Only half of U.S. families with children younger than 18 are saving any money for college; a decrease from 62 percent in 2009, notes Marketwatch. Almost 60 percent of the nonsaving families say they don’t have enough money to save, while 22 percent expect their children to qualify for financial aid or scholarships sufficient to cover costs. Just over 20 percent say they simply haven’t gotten around to it.

Start at the best time: now

The first rule for properly saving for your child’s college is to start now, experts say. Time is on your side if you start when your child is young, as Yahoo Finance points out.

For children born now, four years at a state college likely will cost at least $150,000. Parents who save $250 each month from the time their baby is born could cover nearly a third of that amount with just that savings, U.S. News & World Report notes. If you wait to start saving until your child is a high-schooler, you’ll need to save six times more each month. Experts say many parents plan to make the ultimate misstep when it comes to financing education: waiting until “college time” and deducting money from retirement accounts.

Don’t bank on the cash-only plan

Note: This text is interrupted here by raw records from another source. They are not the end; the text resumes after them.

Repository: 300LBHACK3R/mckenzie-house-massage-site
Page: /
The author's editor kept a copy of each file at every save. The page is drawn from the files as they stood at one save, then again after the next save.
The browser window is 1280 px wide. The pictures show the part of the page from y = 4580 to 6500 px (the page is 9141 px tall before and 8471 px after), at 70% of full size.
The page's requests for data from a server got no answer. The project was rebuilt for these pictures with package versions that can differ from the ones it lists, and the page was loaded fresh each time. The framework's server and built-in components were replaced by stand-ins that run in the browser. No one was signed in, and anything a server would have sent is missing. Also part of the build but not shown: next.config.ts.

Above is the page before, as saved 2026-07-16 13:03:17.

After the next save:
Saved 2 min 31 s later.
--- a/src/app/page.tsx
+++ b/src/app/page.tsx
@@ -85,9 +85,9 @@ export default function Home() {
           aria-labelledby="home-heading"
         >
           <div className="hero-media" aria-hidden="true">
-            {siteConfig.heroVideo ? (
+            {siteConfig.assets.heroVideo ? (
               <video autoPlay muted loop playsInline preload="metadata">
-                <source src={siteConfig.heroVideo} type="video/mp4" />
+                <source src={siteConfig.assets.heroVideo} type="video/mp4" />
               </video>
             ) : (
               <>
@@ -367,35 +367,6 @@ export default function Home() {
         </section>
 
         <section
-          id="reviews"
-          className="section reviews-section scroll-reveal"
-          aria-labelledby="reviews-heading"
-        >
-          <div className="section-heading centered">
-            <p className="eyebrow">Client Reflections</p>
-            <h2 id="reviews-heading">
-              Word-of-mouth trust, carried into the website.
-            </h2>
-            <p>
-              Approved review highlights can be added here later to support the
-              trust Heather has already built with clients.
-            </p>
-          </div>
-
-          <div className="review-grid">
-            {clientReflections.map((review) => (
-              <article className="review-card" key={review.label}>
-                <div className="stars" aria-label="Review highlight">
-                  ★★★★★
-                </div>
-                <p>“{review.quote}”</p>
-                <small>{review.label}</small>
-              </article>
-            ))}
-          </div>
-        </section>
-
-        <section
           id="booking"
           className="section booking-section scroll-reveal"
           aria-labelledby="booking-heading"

Most people wouldn’t pay cash for a house, and it’s probably unrealistic to plan to pay for your child’s education solely with cash savings. Instead, plan to fund a third of the cost with savings over time, a third from money earned during your child’s college years, and a third from future income in the form of credit along with any scholarships and financial aid.

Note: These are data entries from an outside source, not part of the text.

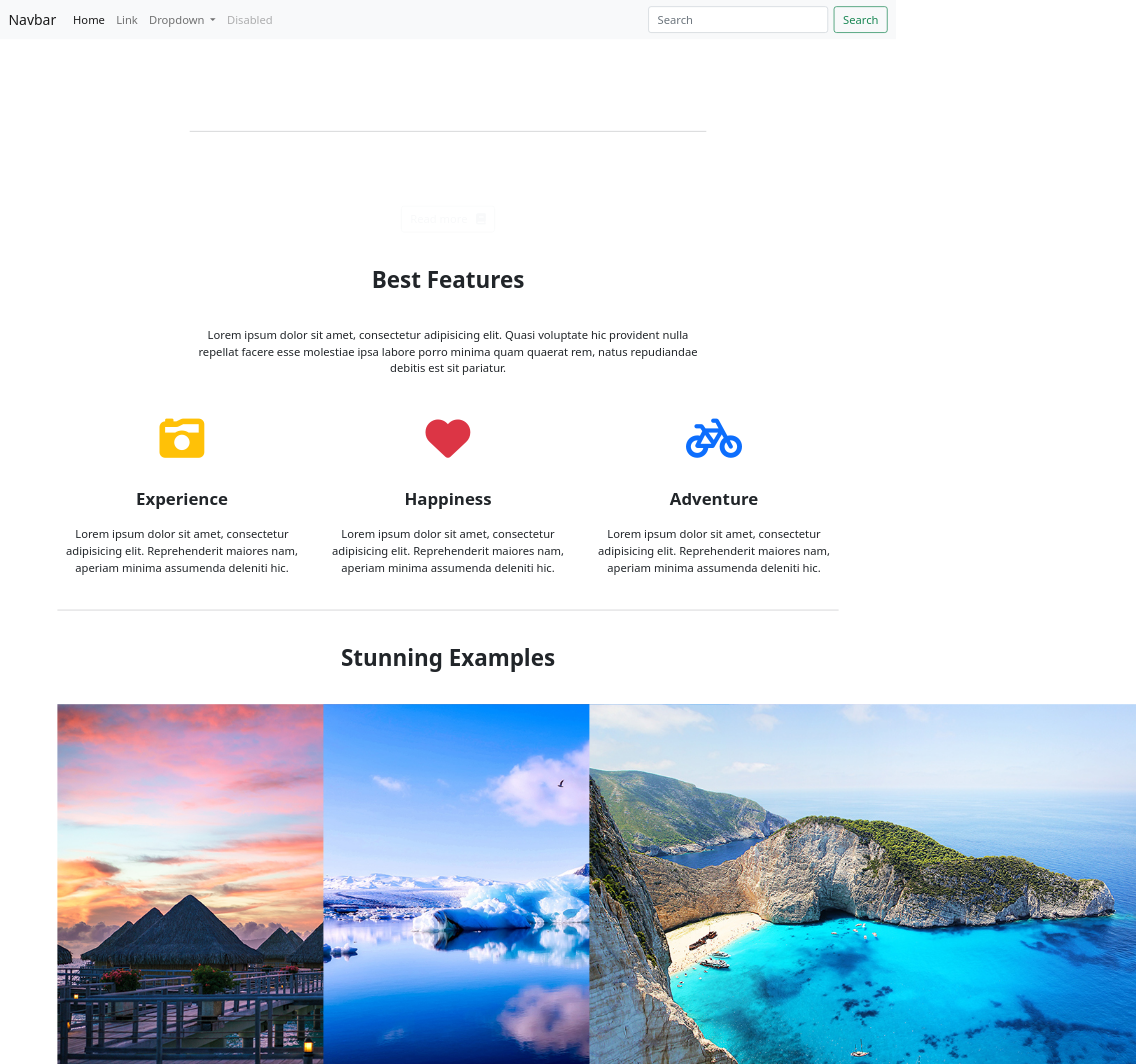
Repository: nptg3105/lab04-landing-page-boostrap5
Page: index.html
An editor plug-in stored every save of this project. The page is shown before and after the next save, followed by the edit.
The browser window is 1280 px wide. The page is 1623 px wide, so the pictures cover 1623 px, including what lies to the right of the window. The pictures show the part of the page from y = 0 to 1520 px (the page is 4162 px tall before and 4114 px after), at 70% of full size.

Above is the page before, as saved 2021-12-20 22:27:56.

After the next save:
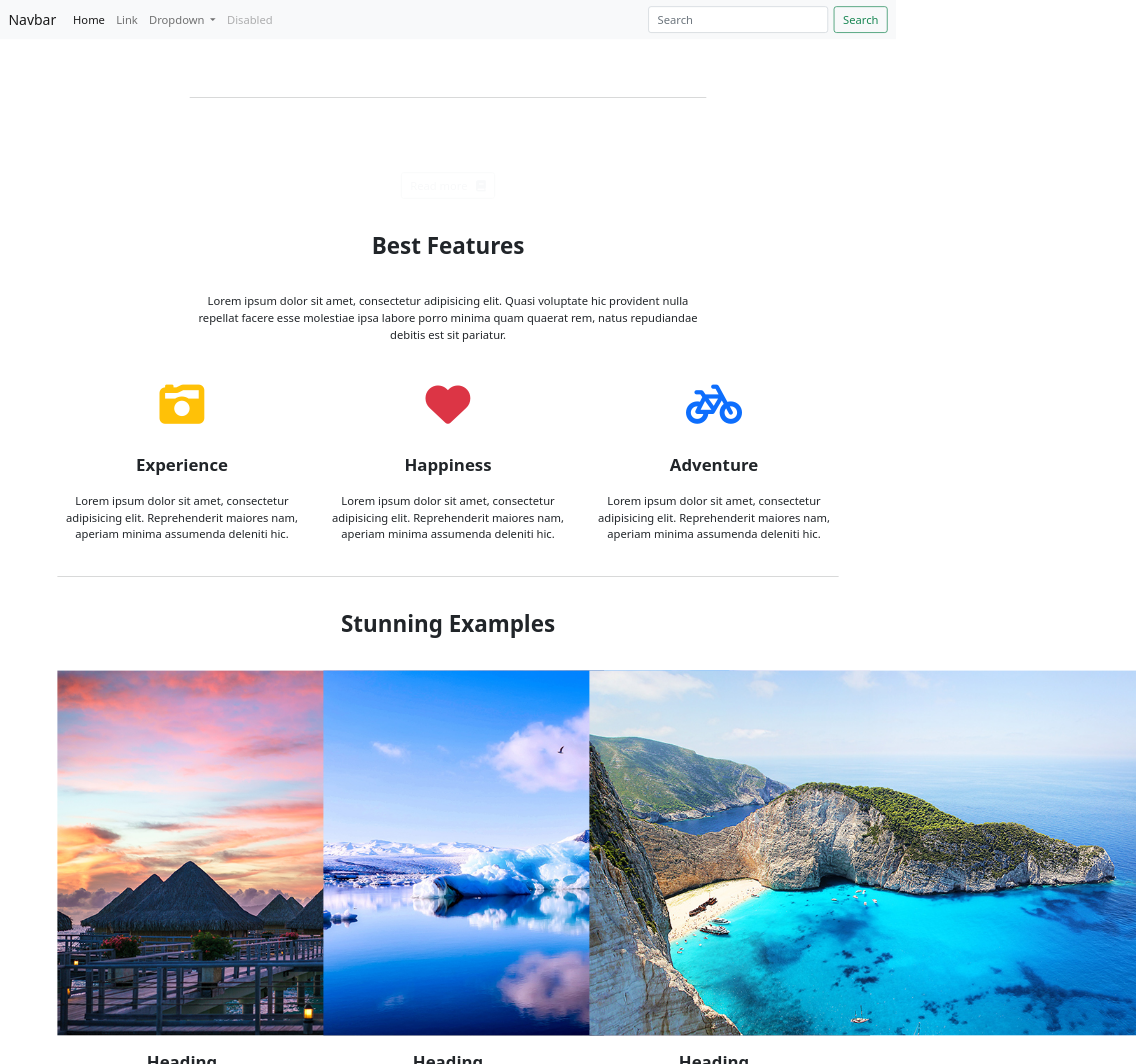
Saved 36 s later.
--- a/index.html
+++ b/index.html
@@ -94,7 +94,7 @@
         >
           <div class="row d-flex justify-content-center text-center">
             <div class="col-md-10">
-              <h1 class="text-white display-4 fw-bold pt-5 mb-2">Travel</h1>
+              <h1 class="text-white display-4 fw-bold mb-2">Travel</h1>
               <hr class="hr-light" />
               <h4 class="text-white my-4">
                 Lorem ipsum dolor sit amet, consectetur adipisicing elit.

As part of an overall credit management strategy, you may prefer that you or your child not take on so much debt for college. In that case, plan to save two-thirds of the cost as you go along. Saving costs less than borrowing, notes Yahoo Finance, since every dollar you borrow costs $2 by the time you pay it off.

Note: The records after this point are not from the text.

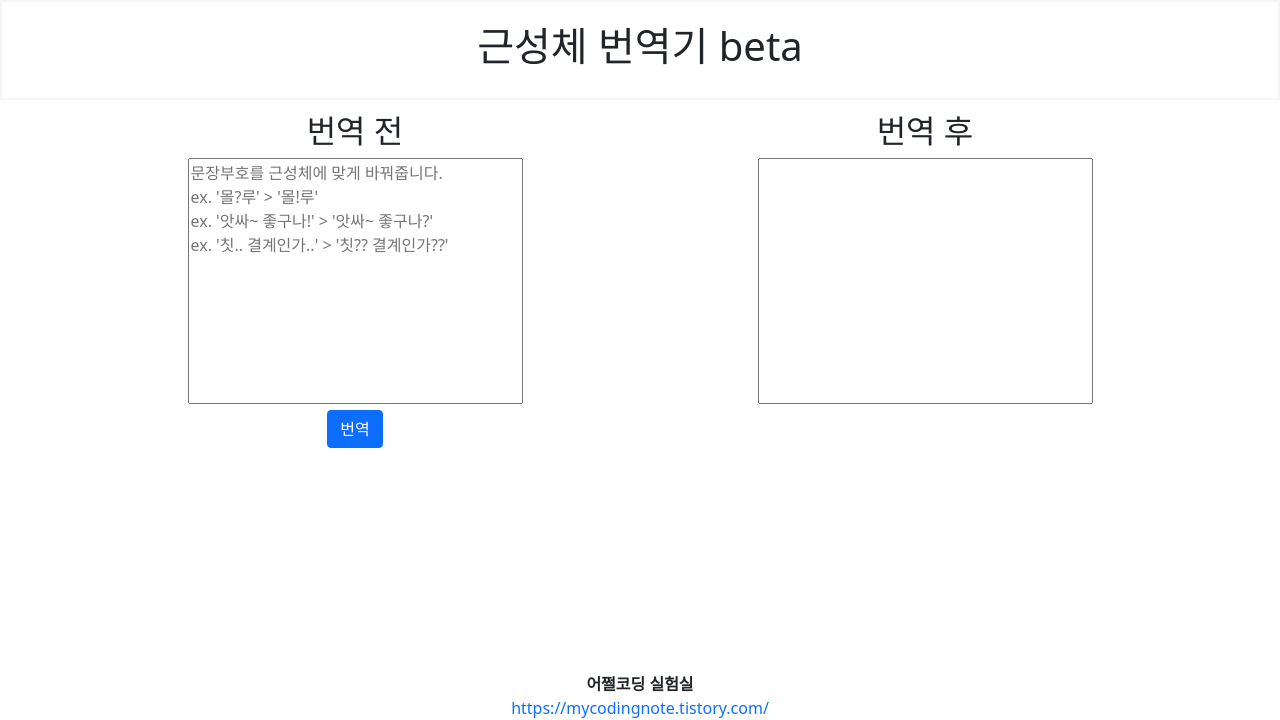
Repository: mickey530/jsp_practice
Page: http://localhost/JSPBasic/sungmo_send.jsp
An editor plug-in stored every save of this project. The page is shown before and after the next save, followed by the edit.
The browser window is 1280 px wide. The pictures show the whole page.
The page is served by Tomcat 9.

Above is the page before, as saved 2022-02-05 17:42:05.

After the next save:
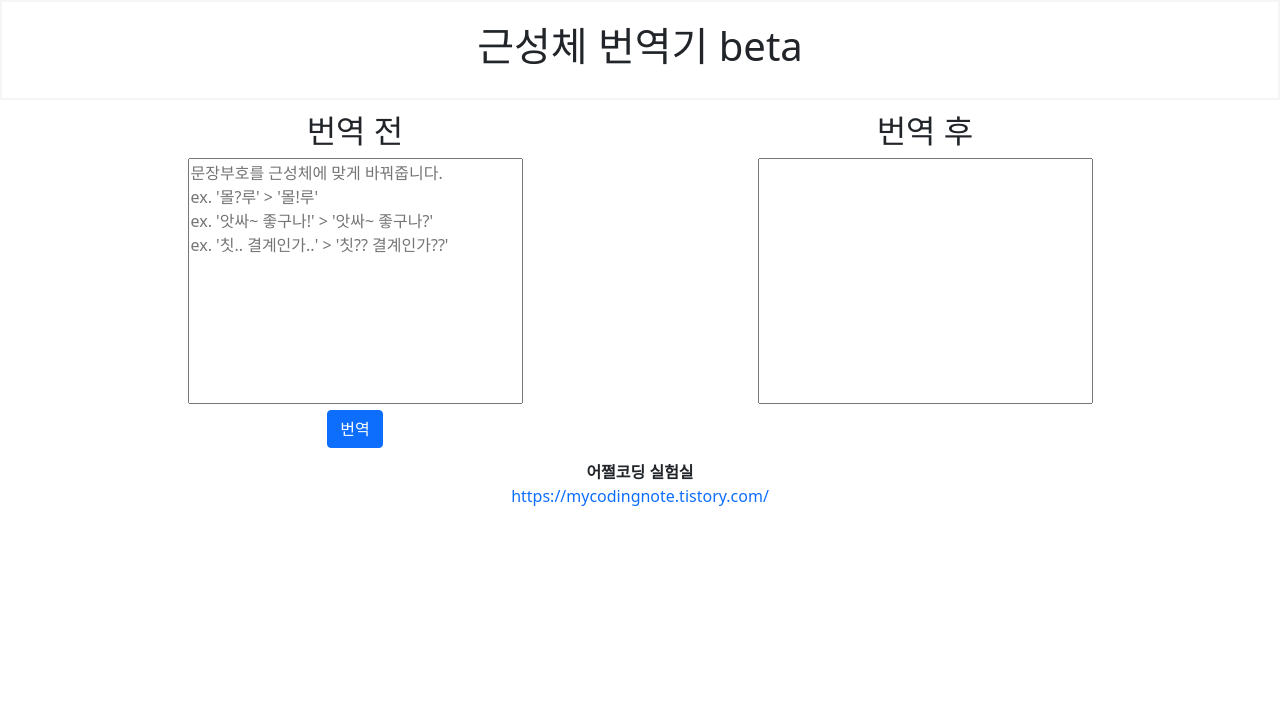
Saved 7 s later.
--- a/JSPBasic/src/main/webapp/sungmo_send.jsp
+++ b/JSPBasic/src/main/webapp/sungmo_send.jsp
@@ -16,7 +16,7 @@
 	footer {
 		width:100%;
 		text-align:center;
-		position:fixed;
+		/* position:fixed; */
 		left:0px;
 		bottom:0px;
 		}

Put savings on autopilot

Saving is easiest when you make it a no-brainer by setting up automatic weekly or monthly transfers into a college account. Any time you receive an unexpected windfall such as a gift, a work bonus or an income tax refund, use at least half for college savings, experts advise. If a regular expense — like daycare — ends, consider sending that money straight to the college savings account.

Choose the right vehicle

When parents do save, they’re often doing it incorrectly, notes Marketwatch. The most popular way to save for college is with a general savings account, but it’s certainly not the best way. To maximize the interest you earn, consider an investment vehicle like a 529 plan.

With a 529, your investments grow tax-deferred, and you won’t owe federal tax on future distributions when your child needs the money for college. In 34 states and the District of Columbia, 529 plans also receive state income-tax deductions.

In addition, if your child chooses to start “the next Facebook” instead of going to college, you can transfer the money to another child. However, if you end up not using the money for college, withdrawals are subject to a 10-percent penalty, and you’ll pay income tax on any earnings.

Several other investment vehicles also are suitable for college savings, The Simple Dollar reports:

  • Roth IRA: Roths are popular tax-advantaged retirement accounts that also can be used for college savings. Money is contributed after taxes, and investment gains aren’t taxed at withdrawal. There are restrictions on income and contributions for using Roth IRAs, however: Single people who earn more than $129,000 annually aren’t eligible, and contributions are limited to $5,500 per year for people under 50 and $6,500 per year for people over 50.
  • Coverdell Education Savings Account: Unlike 529s, Coverdell plans can be used for any educational expenses, like costs of private primary school tuition.
  • Prepaid college tuition plans: By prepaying portions of a child’s tuition expenses now, you can lock in current prices. A number of states offer prepaid plans, and any gains generally are exempted from federal taxes.

You’re building a personal identity and a “nest egg” for your child.

Often forgotten in this data-driven age is the importance of protecting one’s personal and financial information as you grow up. From the minute you arrive in the world, you get personal data assigned to you. As your child develops the social networking life, it may expose a lot of information that could end up in the wrong hands too. If your child’s personal or financial data is used fraudulently, your child could face difficulties in securing jobs, loans, and more unless their data and financial records are cleared up. Therefore, it’s suggested to monitor this information and watch out for potential data breaches through an identity management or identity theft protection plan.

You may think you don’t have enough money to protect now, but if you’re investing properly and saving, you will eventually help your child get the education they deserve. An by monitoring their personal data through some sort of identity plan, you’ll help safeguard them from the potential harms of a data breach.

For information on identity management to protect your good name, contact AmTrust Identity Management.